When I was browsing journals this month my eyes were immediately diverted to the October issue of Nature Neuroscience. I’m normally drawn into some complex image and try to work out what it is, but this was pretty obvious… a mouse eating cheese! My only puzzlement was, why is this in Nature Neuroscience?
So a quick look into the issue revealed a multitude of papers all dedicated to the neural control of feeding. Obesity is a huge problem in the modern world and its dramatic increase over the past few years weighs on the pressure and urgency of research into obesity.
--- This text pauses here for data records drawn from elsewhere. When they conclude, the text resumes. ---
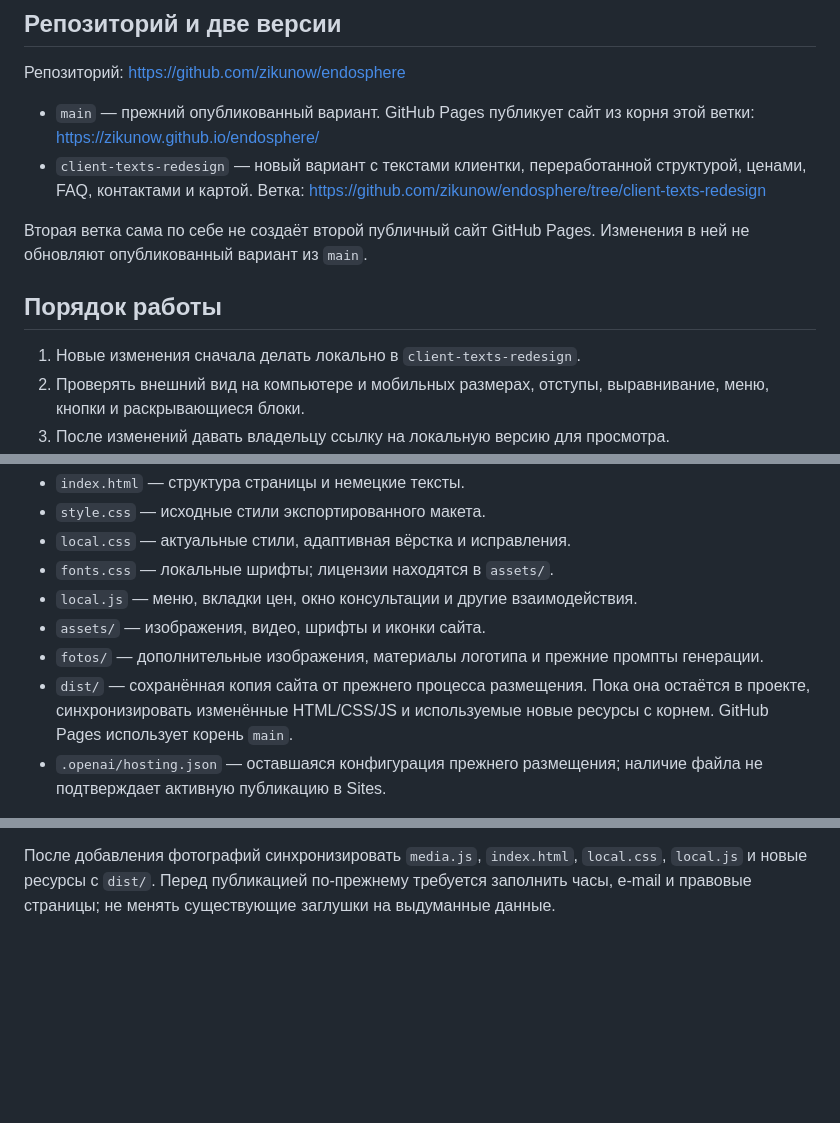
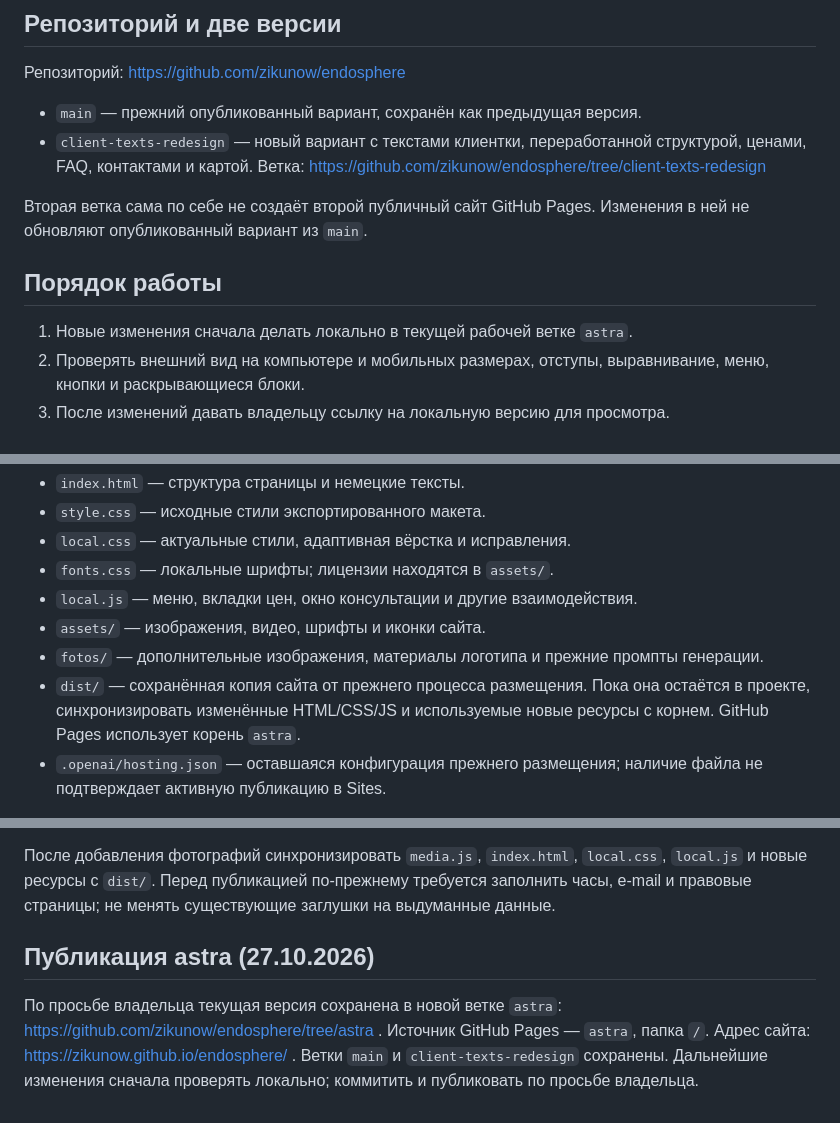
Before and after one commit to zikunow/endosphere, a Markdown page: README.md, 3 parts joined by grey strips. GitHub-like rendering; blank space fills up the shorter version.

Commit message:
Document astra as the GitHub Pages publication branch

```diff
--- a/README.md
+++ b/README.md
@@ -6,14 +6,14 @@
 
 Репозиторий: https://github.com/zikunow/endosphere
 
-- `main` — прежний опубликованный вариант. GitHub Pages публикует сайт из корня этой ветки: https://zikunow.github.io/endosphere/
+- `main` — прежний опубликованный вариант, сохранён как предыдущая версия.
 - `client-texts-redesign` — новый вариант с текстами клиентки, переработанной структурой, ценами, FAQ, контактами и картой. Ветка: https://github.com/zikunow/endosphere/tree/client-texts-redesign
 
 Вторая ветка сама по себе не создаёт второй публичный сайт GitHub Pages. Изменения в ней не обновляют опубликованный вариант из `main`.
 
 ## Порядок работы
 
-1. Новые изменения сначала делать локально в `client-texts-redesign`.
+1. Новые изменения сначала делать локально в текущей рабочей ветке `astra`.
 2. Проверять внешний вид на компьютере и мобильных размерах, отступы, выравнивание, меню, кнопки и раскрывающиеся блоки.
 3. После изменений давать владельцу ссылку на локальную версию для просмотра.
 4. Коммиты, загрузку на GitHub, слияние в `main` и публикацию выполнять по просьбе владельца. Перед публикацией согласовать конкретную версию.
@@ -61,7 +61,7 @@ python -m http.server 8001
 - `local.js` — меню, вкладки цен, окно консультации и другие взаимодействия.
 - `assets/` — изображения, видео, шрифты и иконки сайта.
 - `fotos/` — дополнительные изображения, материалы логотипа и прежние промпты генерации.
-- `dist/` — сохранённая копия сайта от прежнего процесса размещения. Пока она остаётся в проекте, синхронизировать изменённые HTML/CSS/JS и используемые новые ресурсы с корнем. GitHub Pages использует корень `main`.
+- `dist/` — сохранённая копия сайта от прежнего процесса размещения. Пока она остаётся в проекте, синхронизировать изменённые HTML/CSS/JS и используемые новые ресурсы с корнем. GitHub Pages использует корень `astra`.
 - `.openai/hosting.json` — оставшаяся конфигурация прежнего размещения; наличие файла не подтверждает активную публикацию в Sites.
 
 Исходные реальные материалы находятся также в соседней папке `../fotos_echt/`; она не входит в этот репозиторий. Для сайта использовать подготовленные файлы из `assets/`.
@@ -103,3 +103,9 @@ python -m http.server 8001
 
 После добавления фотографий синхронизировать `media.js`, `index.html`, `local.css`, `local.js` и новые ресурсы с `dist/`.
 Перед публикацией по-прежнему требуется заполнить часы, e-mail и правовые страницы; не менять существующие заглушки на выдуманные данные.
+
+## Публикация astra (27.10.2026)
+
+По просьбе владельца текущая версия сохранена в новой ветке `astra`: https://github.com/zikunow/endosphere/tree/astra .
+Источник GitHub Pages — `astra`, папка `/`. Адрес сайта: https://zikunow.github.io/endosphere/ .
+Ветки `main` и `client-texts-redesign` сохранены. Дальнейшие изменения сначала проверять локально; коммитить и публиковать по просьбе владельца.
```
Also changed, not shown: other parts of README.md (+1 -1 lines).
Here are some alarming obesity facts – in 2005 3/50 states in US had a obesity rate above 30%, in 2011 this had increased to 12/50 states. So what research has been done over the last 7 years to combat the fight against obesity? There has been great progress in research into how our brain regulates our feeding behaviour.
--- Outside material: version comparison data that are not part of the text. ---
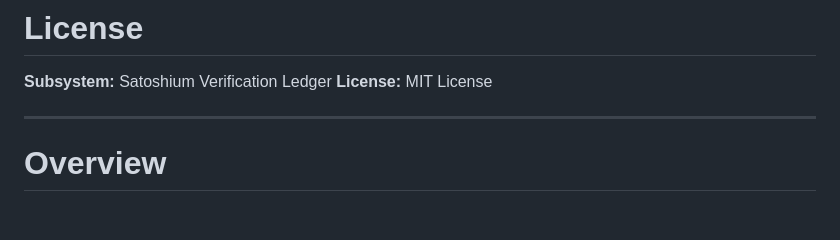
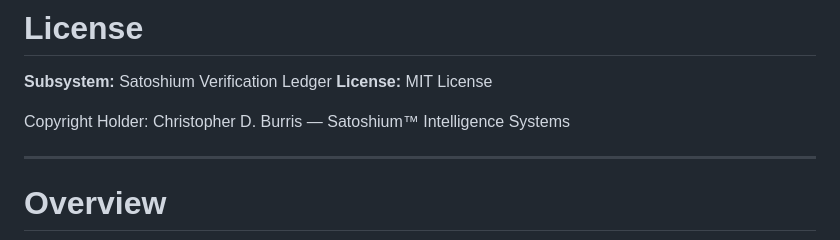
Before and after one commit to SatoshiumAI/satoshium-net, a Markdown page: services/verification-ledger/LICENSE.md, the part around the change. Drawn GitHub-style; blank space fills up the shorter version.

Commit message:
Add copyright holder information to LICENSE.md

```diff
--- a/services/verification-ledger/LICENSE.md
+++ b/services/verification-ledger/LICENSE.md
@@ -2,6 +2,8 @@
 
 **Subsystem:** Satoshium Verification Ledger
 **License:** MIT License
+
+Copyright Holder: Christopher D. Burris — Satoshium™ Intelligence Systems
 
 ---
 
```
Here is a summary of the key research advances:
- The interactions between hormones from the gastrointestinal system (such as leptin, ghrelin, insulin) and the brain are starting to be unravelled and understood.
- The long-term effects of hormones and how our brain adapts to signals have been shown to lead to rearrangement of neuronal circuitry in the brain.
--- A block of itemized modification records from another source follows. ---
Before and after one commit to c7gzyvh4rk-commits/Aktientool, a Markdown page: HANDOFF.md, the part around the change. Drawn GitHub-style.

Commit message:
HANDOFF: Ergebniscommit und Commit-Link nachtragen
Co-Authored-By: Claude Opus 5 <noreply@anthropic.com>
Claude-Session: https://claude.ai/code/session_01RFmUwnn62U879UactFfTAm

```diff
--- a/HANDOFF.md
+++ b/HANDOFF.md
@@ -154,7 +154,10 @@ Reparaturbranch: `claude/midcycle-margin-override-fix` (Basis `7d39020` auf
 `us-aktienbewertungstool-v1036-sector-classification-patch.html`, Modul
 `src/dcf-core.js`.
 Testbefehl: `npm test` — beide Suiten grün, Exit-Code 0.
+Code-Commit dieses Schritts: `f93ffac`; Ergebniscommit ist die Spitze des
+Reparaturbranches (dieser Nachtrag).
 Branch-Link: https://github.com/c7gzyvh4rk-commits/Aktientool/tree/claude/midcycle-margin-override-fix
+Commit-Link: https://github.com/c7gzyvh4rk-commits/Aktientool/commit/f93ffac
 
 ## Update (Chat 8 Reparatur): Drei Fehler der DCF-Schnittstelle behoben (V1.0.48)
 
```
- Using mouse genetics, the neurotransmitters and hormones that regulate feeding behaviour have been identified.
- A possible link between obesity and addiction has been proposed with evidence suggesting that food intake activates a reward circuitry as seen in drug addiction.
These research findings are yet to be translated into a treatment for obesity. Yet the amount of research being undertaken and the progress being made is encouraging. Hopefully the next time Nature Neuroscience reviews this field we will see some exciting therapies starting to emerge to combat obesity.